Extracted entries below:

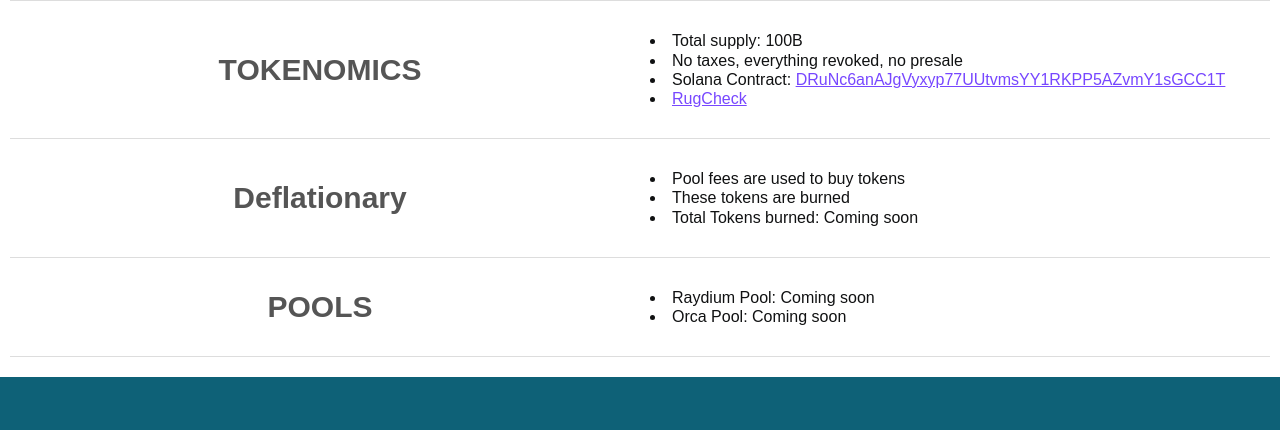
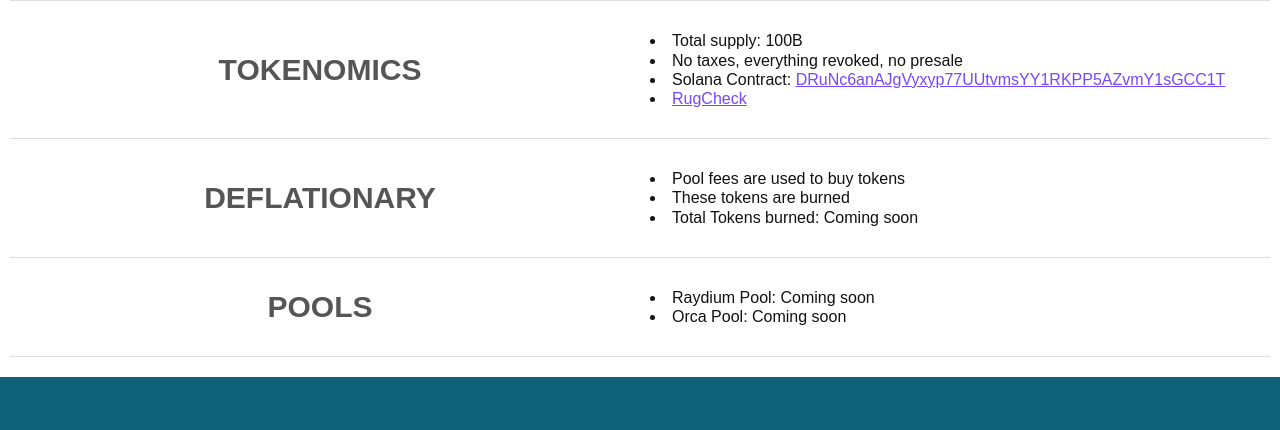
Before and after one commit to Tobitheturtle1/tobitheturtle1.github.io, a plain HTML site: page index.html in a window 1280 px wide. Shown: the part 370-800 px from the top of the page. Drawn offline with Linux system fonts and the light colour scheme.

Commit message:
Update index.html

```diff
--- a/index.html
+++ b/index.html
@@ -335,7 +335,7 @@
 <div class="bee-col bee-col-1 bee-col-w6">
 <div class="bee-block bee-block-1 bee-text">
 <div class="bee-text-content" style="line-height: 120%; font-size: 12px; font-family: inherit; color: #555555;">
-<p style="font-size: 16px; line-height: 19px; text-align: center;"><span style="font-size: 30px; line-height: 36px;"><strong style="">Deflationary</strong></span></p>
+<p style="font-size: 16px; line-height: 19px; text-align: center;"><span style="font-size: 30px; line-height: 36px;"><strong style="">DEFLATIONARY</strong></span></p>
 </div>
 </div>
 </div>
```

End of Extracted entries.

Brief. Would you copy out the data exactly, leaving every picture out?

Reply to the task.
Before and after one commit to Tobitheturtle1/tobitheturtle1.github.io, a plain HTML site: page index.html in a window 1280 px wide. Shown: the part 370-800 px from the top of the page. Drawn offline with Linux system fonts and the light colour scheme.

Commit message:
Update index.html

```diff
--- a/index.html
+++ b/index.html
@@ -335,7 +335,7 @@
 <div class="bee-col bee-col-1 bee-col-w6">
 <div class="bee-block bee-block-1 bee-text">
 <div class="bee-text-content" style="line-height: 120%; font-size: 12px; font-family: inherit; color: #555555;">
-<p style="font-size: 16px; line-height: 19px; text-align: center;"><span style="font-size: 30px; line-height: 36px;"><strong style="">Deflationary</strong></span></p>
+<p style="font-size: 16px; line-height: 19px; text-align: center;"><span style="font-size: 30px; line-height: 36px;"><strong style="">DEFLATIONARY</strong></span></p>
 </div>
 </div>
 </div>
```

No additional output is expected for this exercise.